The combination of cabozantinib and atezolizumab showed clinically meaningful activity in patients with metastatic castration-resistant prostate cancer.
Neeraj Agarwal, MD
The combination of cabozantinib (Cabometyx) and atezolizumab (Tecentriq) showed clinically meaningful activity in patients with metastatic castration-resistant prostate cancer (mCRPC), including those with high-risk clinical features, according to findings from the phase 1b COSMIC-021 trial presented during the 2020 ASCO Virtual Scientific Program.
In a cohort of patients with mCRPC, the combination elicited an overall response rate (ORR) of 32%. Among 44 total patients, there were 3 complete responses and 11 partial responses. Twenty-one patients had stable disease, 8 patients had progressive disease, and data were not available for 1 patient. The disease control rate was 80%.
The median time to response was 1.6 months (range, 1-7) and the median duration of response was 8.3 months (range, 2.8-12.5+). Of note, the ORR was 33% in a subgroup of 36 patients with high-risk clinical features, which included those with visceral metastases and/or extra-pelvic lymph node metastases.
“The combination of cabozantinib and atezolizumab demonstrated a tolerable safety profile and clinically meaningful activity in men with mCRPC,” said lead study investigator Neeraj Agarwal, MD, professor, Huntsman Cancer Center, University of Utah. “[The mCRPC cohort] is being further expanded, and cohorts evaluating the contribution of cabozantinib and atezolizumab have been initiated. Further evaluation of cabozantinib and atezolizumab in mCRPC in a phase 3 trial is planned.”
Agarwal also noted that, “the combination treatment was associated with an increase in the number of activated cytotoxic T cells with concomitant decrease in immunosuppressive cells in peripheral blood.”

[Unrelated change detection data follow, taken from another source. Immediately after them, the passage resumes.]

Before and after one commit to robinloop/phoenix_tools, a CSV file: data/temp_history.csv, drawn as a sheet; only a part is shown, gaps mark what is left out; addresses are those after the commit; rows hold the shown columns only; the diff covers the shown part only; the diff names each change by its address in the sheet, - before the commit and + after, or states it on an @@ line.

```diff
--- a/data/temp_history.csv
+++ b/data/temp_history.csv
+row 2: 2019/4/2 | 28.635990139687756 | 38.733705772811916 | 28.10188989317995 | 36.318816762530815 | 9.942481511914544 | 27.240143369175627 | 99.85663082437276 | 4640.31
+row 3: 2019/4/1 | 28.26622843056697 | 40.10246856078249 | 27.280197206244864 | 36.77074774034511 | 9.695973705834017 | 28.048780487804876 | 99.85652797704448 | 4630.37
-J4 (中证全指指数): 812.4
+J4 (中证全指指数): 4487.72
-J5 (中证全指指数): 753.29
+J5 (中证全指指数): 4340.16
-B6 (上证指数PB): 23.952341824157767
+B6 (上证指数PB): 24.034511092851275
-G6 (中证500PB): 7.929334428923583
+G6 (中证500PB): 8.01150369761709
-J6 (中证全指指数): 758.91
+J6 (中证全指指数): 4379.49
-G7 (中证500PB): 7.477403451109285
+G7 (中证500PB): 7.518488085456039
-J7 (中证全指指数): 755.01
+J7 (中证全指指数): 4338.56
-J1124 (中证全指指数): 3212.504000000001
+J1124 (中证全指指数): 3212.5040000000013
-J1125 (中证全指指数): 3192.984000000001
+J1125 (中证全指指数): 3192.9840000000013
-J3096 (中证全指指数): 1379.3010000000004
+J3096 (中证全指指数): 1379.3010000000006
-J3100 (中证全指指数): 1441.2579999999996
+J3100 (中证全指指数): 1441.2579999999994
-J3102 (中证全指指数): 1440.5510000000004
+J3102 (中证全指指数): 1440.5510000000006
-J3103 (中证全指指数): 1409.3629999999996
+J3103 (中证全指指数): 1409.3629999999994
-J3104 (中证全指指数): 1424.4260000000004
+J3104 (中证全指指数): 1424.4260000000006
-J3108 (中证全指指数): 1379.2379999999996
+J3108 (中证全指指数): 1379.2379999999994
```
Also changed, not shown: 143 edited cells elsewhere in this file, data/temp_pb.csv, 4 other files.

The multicenter, open-label, phase Ib COSMIC-021 trial is evaluating the combination of atezolizumab and cabozantinib in patients with locally advanced or metastatic solid tumors. Agarwal shared data for the first 44 patients enrolled in the mCRPC cohort. Prior treatment with docetaxel was permitted for those who had hormone-sensitive disease.
The median follow-up was 15.8 months (range, 9-23). Seventy-seven percent of the patients were white and 4.5% were black. Half of the patients had an ECOG performance status of 0 and the other half had a status of 1. Thirty-six (82%) patients had high-risk mCRPC, which was defined as having visceral and/or extra-pelvic lymph node metastases; 15 patients (34%) had visceral metastases and 27 (61%) had extra-pelvic lymph node metastases. Metastatic sites included lymph node (80%), bone (45%), lung (14%), liver (14%), adrenal gland (9%), and other (23%).
Twenty-five patients (57%) had a Gleason score ≥8 at diagnosis. Moreover, 12 patients (27%) received prior docetaxel for metastatic castration-sensitive disease, and all 44 patients had received prior novel hormonal therapy, including abiraterone acetate (Zytiga), enzalutamide (Xtandi), apalutamide (Erleada), or darolutamide (Nubeqa). The median time between most recent systemic therapy and enrollment was 1.3 months. Overall, 70% of patients had prior radiotherapy and 80% of patients had prior surgery for prostate cancer.
Cabozantinib was administered orally at 40 mg once daily and intravenous atezolizumab was given at 1200 mg every 3 weeks. The primary end point was ORR.
Regarding biomarkers, Agarwal said, “Preliminary data do not suggest an association between PD-L1 expression and antitumor activity.”
The rate of grade 3/4 adverse events (AEs) was 59%; treatment-related grade 3/4 AEs occurring in at least 5% of patients were fatigue (7%), diarrhea (7%) and hyponatremia (7%).
Immune-related grade 3/4 AEs occurred in 4 patients and AEs led to cabozantinib dose reductions in 19 patients. In 4 patients, there were AEs unrelated to disease progression leading to both cabozantinib and atezolizumab discontinuation. One treatment-related grade 5 AE of dehydration was reported in a 90-year-old patient with a 6-month history of heart failure.
Cabozantinib is currently indicated for the treatment of patients with advanced RCC, as well as for the treatment of patients with hepatocellular carcinoma (HCC) who received prior treatment with sorafenib (Nexavar). Atezolizumab has approved indications in urothelial carcinoma, lung cancer, metastatic triple-negative breast cancer, and HCC.
Agarwal N, Loriot Y, McGregor BA, et al. Cabozantinib in combination with atezolizumab in patients with metastatic castration-resistant prostate cancer: Results of cohort 6 of the COSMIC-021 study. J Clin Oncol 38: 2020 (suppl; abstr 5564). doi: 10.1200/JCO.2020.38.15_suppl.5564.